High Schools: Locally, many of our public schools are not preparing our students. At CCSF and SFSU I’ve worked with hundreds of students who were passed through our public San Francisco High Schools — without ever having learned about negative numbers, how to add 1/2 and 1/3, how to write 3 sentences in a row, nor to think critically about the news or dissect nice-sounding slogans. Automatically promoting students to the next grade and through graduation is a disservice to young minds. Never asking students to meet standards or set goals – instead leaves them without accomplishments and life skills.
Education belongs in the hands of the people, in local communities, and at the state level.
Charter Schools: Let’s give parents the choices they need for their children. Hooray to the California Board of Education for overturning the San Francisco Board of Education’s ill-advised rejection of a new KIPP elementary school in Bayview-Hunters Point. Charter schools, even with 30% less funding than public schools, produce equal or better results, according to Stanford University. The Doublespeak party’s chant of ”Equal Opportunity” is directed at any offerings “different” from our current mediocre public school offerings.
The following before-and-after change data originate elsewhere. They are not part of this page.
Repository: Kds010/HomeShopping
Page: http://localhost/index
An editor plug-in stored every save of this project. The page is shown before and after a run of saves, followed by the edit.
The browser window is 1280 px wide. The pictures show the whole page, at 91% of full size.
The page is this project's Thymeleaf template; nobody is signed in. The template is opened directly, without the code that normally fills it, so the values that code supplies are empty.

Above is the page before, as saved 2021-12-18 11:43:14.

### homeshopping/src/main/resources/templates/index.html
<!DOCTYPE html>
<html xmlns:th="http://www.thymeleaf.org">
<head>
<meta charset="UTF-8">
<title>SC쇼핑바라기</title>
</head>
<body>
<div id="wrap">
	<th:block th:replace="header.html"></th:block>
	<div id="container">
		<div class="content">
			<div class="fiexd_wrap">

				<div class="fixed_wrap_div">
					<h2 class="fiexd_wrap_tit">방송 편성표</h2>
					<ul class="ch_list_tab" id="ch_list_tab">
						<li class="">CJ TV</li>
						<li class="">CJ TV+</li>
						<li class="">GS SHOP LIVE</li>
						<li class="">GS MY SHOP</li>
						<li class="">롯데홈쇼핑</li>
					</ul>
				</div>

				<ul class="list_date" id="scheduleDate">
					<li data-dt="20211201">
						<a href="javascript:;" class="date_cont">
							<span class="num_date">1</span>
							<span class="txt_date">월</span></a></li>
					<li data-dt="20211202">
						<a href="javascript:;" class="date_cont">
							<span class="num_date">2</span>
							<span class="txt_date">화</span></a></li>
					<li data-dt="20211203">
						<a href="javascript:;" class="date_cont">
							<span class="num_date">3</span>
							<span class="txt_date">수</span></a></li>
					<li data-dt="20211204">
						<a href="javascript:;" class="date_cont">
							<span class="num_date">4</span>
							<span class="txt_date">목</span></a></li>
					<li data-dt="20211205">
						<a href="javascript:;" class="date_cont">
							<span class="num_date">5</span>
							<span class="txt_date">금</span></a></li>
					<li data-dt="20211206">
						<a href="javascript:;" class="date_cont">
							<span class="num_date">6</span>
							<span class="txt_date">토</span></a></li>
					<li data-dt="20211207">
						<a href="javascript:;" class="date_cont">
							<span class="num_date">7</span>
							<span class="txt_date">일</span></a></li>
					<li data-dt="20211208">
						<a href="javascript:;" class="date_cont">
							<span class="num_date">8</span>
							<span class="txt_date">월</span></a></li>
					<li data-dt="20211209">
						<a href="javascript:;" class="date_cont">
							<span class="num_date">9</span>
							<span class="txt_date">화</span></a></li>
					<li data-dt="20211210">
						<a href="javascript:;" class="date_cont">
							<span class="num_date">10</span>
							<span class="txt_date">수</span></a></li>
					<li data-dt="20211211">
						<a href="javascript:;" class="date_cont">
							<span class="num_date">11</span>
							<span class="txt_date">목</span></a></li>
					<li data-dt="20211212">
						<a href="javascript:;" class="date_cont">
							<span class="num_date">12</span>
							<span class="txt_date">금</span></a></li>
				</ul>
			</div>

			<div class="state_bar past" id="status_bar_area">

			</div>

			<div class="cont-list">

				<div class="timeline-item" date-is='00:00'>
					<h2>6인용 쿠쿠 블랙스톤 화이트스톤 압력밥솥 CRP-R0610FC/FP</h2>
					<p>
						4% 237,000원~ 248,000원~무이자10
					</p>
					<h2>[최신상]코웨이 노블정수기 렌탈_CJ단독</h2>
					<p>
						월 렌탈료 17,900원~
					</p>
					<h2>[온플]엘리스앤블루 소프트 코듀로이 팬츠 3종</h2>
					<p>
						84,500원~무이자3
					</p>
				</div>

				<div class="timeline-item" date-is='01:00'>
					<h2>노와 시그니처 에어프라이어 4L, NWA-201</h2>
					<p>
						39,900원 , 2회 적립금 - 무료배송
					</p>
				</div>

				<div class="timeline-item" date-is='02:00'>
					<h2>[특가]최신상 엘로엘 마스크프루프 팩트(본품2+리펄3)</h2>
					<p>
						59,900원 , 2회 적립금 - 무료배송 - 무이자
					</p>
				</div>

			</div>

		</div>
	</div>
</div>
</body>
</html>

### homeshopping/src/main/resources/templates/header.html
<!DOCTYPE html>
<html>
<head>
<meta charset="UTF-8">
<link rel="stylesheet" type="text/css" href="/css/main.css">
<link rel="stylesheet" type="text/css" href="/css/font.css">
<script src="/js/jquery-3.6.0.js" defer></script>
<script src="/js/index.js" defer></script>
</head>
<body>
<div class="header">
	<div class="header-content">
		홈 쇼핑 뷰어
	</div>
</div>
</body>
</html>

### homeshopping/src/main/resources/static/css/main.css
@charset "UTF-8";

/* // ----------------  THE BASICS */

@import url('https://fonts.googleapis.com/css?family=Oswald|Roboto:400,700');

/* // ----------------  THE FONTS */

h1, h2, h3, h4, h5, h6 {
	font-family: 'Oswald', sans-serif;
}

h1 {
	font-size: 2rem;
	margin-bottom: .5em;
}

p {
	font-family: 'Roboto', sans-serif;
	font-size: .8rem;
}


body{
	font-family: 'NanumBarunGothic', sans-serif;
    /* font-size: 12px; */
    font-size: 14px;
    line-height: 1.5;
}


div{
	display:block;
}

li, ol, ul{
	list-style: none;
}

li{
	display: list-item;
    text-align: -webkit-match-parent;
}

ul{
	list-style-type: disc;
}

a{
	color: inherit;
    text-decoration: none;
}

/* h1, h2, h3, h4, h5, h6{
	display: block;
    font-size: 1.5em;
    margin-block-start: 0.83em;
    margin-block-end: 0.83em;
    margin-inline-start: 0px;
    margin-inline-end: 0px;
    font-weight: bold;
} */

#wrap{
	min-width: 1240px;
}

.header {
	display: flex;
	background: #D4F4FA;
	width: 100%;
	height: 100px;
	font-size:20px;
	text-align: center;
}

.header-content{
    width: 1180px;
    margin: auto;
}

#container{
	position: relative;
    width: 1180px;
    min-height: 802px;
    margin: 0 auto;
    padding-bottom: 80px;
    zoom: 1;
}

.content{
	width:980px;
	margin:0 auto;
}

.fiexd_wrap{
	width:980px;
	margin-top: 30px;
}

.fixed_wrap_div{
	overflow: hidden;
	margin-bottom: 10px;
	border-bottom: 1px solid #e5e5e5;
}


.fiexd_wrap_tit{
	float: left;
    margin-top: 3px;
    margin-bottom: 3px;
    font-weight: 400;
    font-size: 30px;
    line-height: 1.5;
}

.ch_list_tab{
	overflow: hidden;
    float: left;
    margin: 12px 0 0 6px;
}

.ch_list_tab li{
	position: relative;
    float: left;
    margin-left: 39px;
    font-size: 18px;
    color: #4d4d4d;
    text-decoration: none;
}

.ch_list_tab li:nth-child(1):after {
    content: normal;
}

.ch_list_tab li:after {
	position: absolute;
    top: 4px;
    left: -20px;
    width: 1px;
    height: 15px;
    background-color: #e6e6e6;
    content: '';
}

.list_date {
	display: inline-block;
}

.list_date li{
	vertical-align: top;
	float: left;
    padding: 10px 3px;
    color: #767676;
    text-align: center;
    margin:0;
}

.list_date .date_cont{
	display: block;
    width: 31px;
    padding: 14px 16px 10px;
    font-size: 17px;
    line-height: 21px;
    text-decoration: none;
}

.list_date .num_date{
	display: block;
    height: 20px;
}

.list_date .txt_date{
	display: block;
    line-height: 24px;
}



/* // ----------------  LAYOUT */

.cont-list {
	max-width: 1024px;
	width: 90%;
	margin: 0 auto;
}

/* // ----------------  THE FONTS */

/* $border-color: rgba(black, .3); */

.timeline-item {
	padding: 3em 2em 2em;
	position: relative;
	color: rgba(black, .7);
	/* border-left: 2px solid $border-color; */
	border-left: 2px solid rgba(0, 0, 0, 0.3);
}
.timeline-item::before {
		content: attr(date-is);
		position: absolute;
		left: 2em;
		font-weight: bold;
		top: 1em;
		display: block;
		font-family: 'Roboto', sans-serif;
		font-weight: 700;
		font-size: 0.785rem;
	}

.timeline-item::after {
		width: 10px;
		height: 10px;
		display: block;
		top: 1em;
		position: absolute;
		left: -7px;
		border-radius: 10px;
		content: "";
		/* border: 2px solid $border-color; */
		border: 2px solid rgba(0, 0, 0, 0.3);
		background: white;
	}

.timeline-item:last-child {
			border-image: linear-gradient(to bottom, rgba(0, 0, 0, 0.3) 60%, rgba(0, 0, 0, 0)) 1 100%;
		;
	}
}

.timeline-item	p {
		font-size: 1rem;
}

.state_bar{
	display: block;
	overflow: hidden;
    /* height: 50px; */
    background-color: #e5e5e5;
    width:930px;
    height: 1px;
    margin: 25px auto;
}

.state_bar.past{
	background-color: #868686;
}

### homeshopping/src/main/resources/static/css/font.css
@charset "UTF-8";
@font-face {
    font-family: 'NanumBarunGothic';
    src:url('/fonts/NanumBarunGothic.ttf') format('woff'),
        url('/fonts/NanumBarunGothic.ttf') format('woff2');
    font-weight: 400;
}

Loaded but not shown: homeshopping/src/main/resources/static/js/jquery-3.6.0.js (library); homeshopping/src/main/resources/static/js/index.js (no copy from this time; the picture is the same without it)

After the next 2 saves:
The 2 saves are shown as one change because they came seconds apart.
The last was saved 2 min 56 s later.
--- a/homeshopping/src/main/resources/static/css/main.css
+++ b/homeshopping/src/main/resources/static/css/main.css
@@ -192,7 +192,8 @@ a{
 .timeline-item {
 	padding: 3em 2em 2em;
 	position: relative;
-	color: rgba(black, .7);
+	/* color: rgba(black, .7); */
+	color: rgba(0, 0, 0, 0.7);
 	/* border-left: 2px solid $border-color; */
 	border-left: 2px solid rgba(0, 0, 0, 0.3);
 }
Pre-Schools: While good intentions are laudable, results are what count. The most successful preschool experiment, with positive long term results, happened 55 years ago: The Perry Preschool Project offered 2 1/2 hours of preschool a day, for 2-5 years, to economically disadvantaged preschool children ages 0 to 5 whose mothers did not work, but who received a 1 1/2-hour weekly visit from their child’s teacher and attended a monthly meeting with teachers and other parents. Today’s preschools are populated by children whose mothers do work. and who are not offered a weekly teacher visit at home. If the magic ingredients for long-lasting results are services, attention, and education for parents, then that is where our money should be directed. In 2012 the Department of Health and Human Services (HHS) reported that the positive impact of Head Start’s Pre-Kindergarten program had vanished by 3rd grade.